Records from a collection
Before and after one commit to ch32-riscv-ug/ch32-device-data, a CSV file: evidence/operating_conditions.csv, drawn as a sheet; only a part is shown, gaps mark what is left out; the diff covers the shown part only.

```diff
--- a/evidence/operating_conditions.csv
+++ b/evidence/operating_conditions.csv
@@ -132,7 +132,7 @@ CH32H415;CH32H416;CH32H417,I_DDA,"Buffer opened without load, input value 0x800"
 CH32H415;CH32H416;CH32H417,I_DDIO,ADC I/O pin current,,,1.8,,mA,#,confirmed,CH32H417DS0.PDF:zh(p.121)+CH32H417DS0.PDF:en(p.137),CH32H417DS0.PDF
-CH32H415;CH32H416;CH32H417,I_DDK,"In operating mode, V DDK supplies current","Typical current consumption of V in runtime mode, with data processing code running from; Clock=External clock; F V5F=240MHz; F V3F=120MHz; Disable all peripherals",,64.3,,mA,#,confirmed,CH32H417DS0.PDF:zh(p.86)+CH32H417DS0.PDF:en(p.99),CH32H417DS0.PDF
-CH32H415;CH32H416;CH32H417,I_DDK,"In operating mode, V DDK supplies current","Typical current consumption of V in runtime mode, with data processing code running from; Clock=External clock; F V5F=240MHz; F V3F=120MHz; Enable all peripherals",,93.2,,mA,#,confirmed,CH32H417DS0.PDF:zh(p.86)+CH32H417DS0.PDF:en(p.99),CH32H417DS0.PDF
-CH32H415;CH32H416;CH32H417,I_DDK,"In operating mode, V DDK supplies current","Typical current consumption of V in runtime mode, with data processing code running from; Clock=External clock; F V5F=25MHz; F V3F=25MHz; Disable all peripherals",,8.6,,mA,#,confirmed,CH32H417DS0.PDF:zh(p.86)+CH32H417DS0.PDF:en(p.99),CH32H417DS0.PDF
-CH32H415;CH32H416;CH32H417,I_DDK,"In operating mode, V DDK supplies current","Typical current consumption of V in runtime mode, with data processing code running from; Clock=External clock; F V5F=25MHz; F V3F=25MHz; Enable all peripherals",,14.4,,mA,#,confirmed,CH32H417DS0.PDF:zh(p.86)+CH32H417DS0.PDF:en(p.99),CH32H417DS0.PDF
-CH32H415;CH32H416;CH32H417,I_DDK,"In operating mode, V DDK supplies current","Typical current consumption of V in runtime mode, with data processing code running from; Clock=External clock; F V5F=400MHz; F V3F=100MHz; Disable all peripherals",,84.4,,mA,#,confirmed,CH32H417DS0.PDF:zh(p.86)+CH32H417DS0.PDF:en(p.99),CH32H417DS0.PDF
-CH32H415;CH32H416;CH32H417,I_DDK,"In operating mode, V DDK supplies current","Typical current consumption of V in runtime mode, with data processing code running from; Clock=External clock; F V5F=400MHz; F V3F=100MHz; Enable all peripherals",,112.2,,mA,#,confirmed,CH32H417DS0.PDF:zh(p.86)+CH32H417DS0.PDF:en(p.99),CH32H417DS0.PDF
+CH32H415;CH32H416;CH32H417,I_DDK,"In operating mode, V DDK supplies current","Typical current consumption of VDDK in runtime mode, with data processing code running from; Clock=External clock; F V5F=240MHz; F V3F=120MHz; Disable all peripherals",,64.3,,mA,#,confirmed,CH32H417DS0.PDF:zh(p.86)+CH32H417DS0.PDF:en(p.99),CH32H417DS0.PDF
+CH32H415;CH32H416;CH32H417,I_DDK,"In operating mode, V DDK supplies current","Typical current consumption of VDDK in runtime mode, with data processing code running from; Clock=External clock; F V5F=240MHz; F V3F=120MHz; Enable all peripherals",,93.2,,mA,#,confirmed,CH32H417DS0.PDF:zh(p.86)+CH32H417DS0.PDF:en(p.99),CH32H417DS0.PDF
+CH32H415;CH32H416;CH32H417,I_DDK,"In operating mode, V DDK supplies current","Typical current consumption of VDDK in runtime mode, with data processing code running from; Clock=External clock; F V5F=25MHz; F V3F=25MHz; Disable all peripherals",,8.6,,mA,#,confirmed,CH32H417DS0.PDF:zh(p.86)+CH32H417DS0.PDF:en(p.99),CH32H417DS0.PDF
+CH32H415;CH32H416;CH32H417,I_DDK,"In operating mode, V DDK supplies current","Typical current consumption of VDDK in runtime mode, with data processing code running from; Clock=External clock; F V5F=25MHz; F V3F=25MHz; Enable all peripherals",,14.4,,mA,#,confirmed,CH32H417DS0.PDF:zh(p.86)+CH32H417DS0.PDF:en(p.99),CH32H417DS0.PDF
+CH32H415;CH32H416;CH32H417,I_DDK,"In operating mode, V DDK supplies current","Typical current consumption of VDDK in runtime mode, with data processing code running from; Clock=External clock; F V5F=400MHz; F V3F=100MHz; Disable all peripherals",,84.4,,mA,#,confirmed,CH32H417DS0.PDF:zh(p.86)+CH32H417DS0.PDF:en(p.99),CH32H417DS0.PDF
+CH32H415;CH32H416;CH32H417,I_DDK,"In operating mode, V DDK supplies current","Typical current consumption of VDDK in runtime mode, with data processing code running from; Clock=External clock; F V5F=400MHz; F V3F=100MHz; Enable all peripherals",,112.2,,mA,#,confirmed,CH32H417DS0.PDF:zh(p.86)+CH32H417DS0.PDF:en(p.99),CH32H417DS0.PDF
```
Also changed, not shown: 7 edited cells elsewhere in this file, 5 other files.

TASK DESCRIPTION = Which lines of the entries above contain the word "evidence"? Copy each of them.

YOUR SOLUTION =
Before and after one commit to ch32-riscv-ug/ch32-device-data, a CSV file: evidence/operating_conditions.csv, drawn as a sheet; only a part is shown, gaps mark what is left out; the diff covers the shown part only.
--- a/evidence/operating_conditions.csv
+++ b/evidence/operating_conditions.csv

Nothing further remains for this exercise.